Little Did He Know: Cavell Absorbed by Nietzschean Esotericism

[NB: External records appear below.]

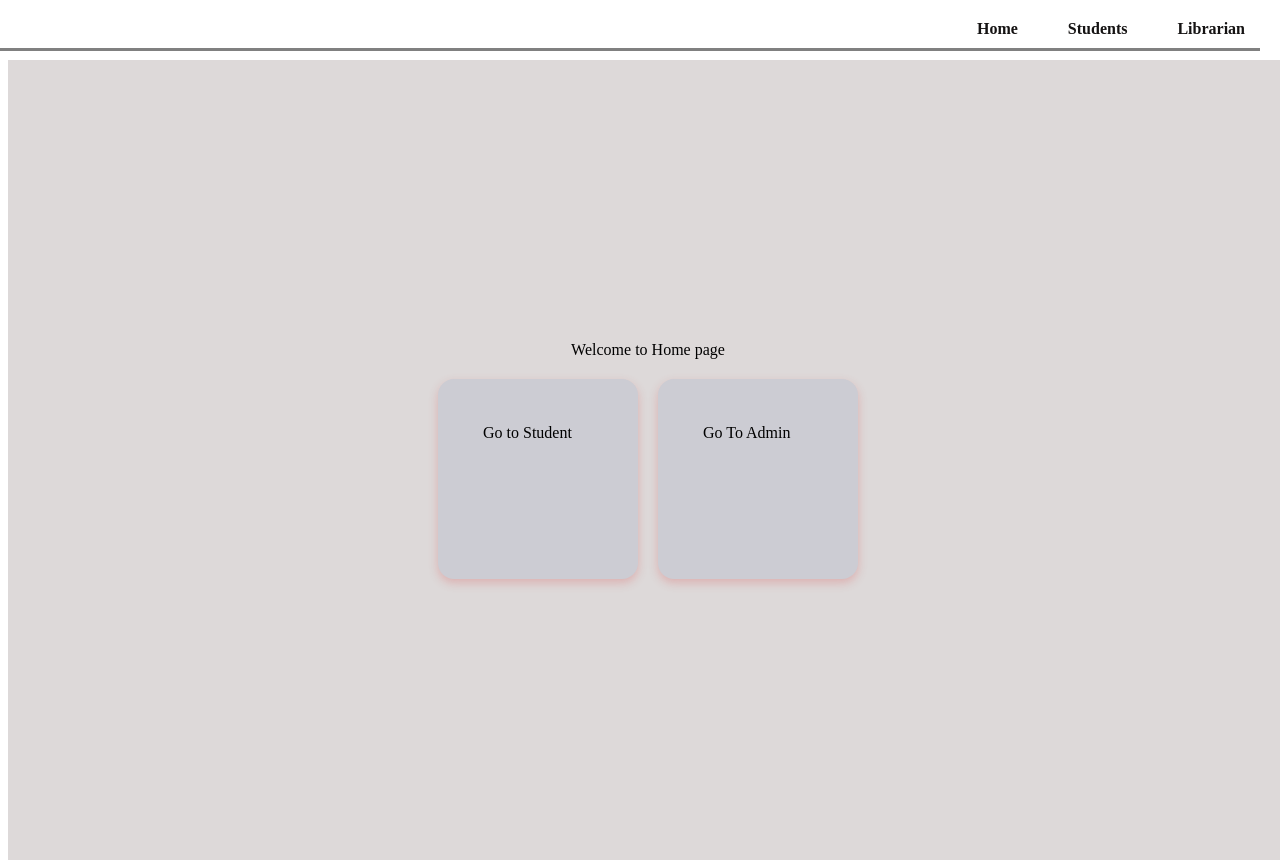
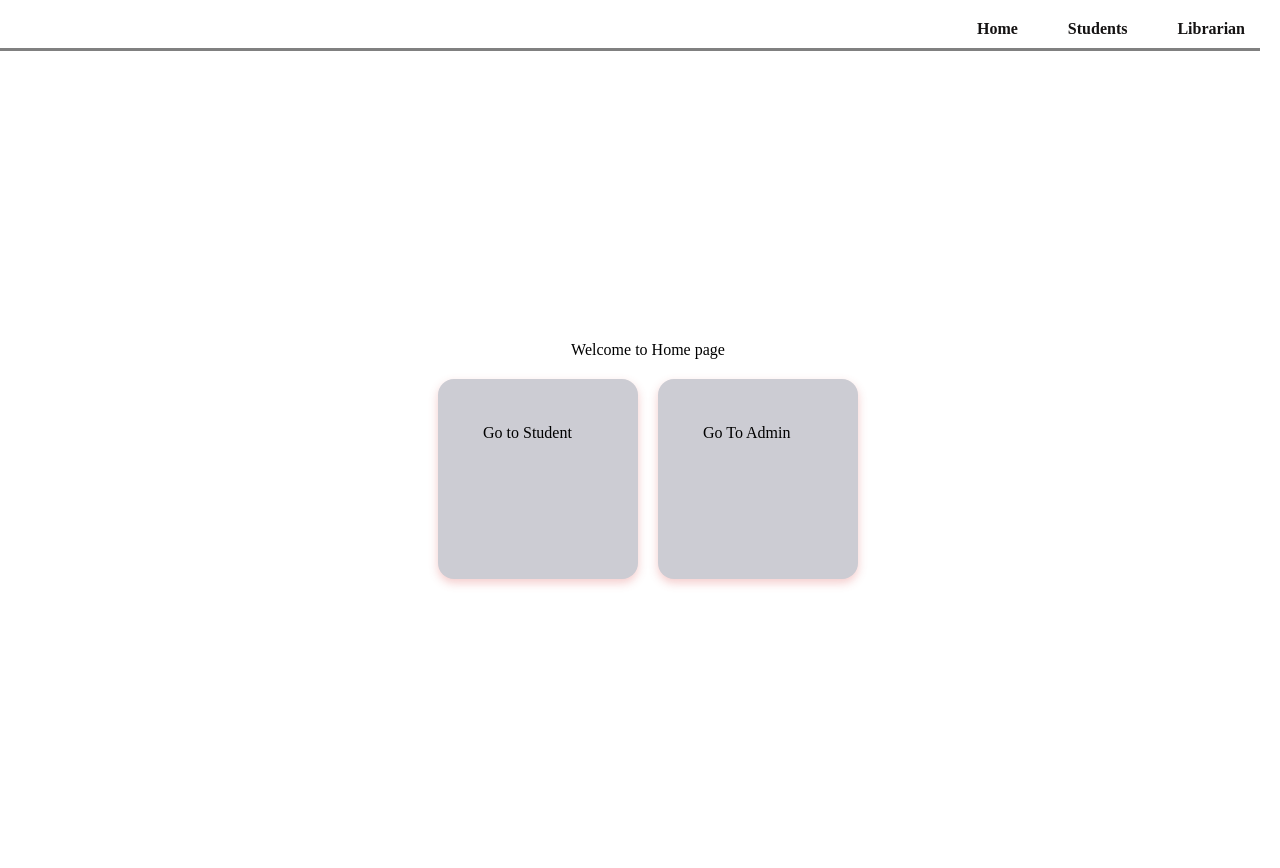
Before and after one commit to krishnacfrt/Library-Management-System, a React (Vite) app in the folder UI/: page / in a window 1280 px wide. Built offline with nearby package versions, Linux system fonts and the light colour scheme.

Commit message:
modified css

```diff
--- a/UI/src/Css/Home.css
+++ b/UI/src/Css/Home.css
@@ -1,5 +1,5 @@
 .container{
-    background-color: rgb(221, 217, 217);
+    background-color: rgb(255, 255, 255);
     display: flex;
     margin-top: 60px;
     width: 100vw;
```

Continental philosophers and their followers seem to be, for the most part, untroubled by the machinations, lies, political accommodations, inactions, and ethical breaches by major figures in that tradition. This does not lead to recognition of irony by the scholars who then recommend these major figures as guides for ethics. Catherine Zuckert goes so far as to that “philosophical dialogue and textual hermeneutics are essentially ethical” (GR, 234). Cavell has chosen to declare an ethics as well. The theme of “moral perfectionism” that one can find in many of Cavell’s books, particularly the works dealing with the repositioning of Thoreau and Emerson, is part of an ongoing project to locate something “American” in concerns about “moral perfectionism” and the everyday. We even have a book about what “Christians might learn from [Cavell].” Stanley Bates can serve as a representative of a chorus of writers who not only embrace Cavell as someone presenting an ethical viewpoint, but who also have become proponents of that viewpoint. Bates has no hesitation in claiming on Cavell’s behalf a connection between ethics and politics: “Cavell is interested in the dimension of moral life that must be lived by an individual within a political setting, a life that a ‘good enough’ state of political justice makes possible, but that is not, and cannot be, determined by rules” (SCE, 42-43). Bates ends his essay by telling us that in at least one important way, Cavell is like Nietzsche, and it seems as if Bates intends that to be a positive comparison. Bates seems free of any knowledge of Nietzsche’s posthumous “political setting” in the National Socialist period.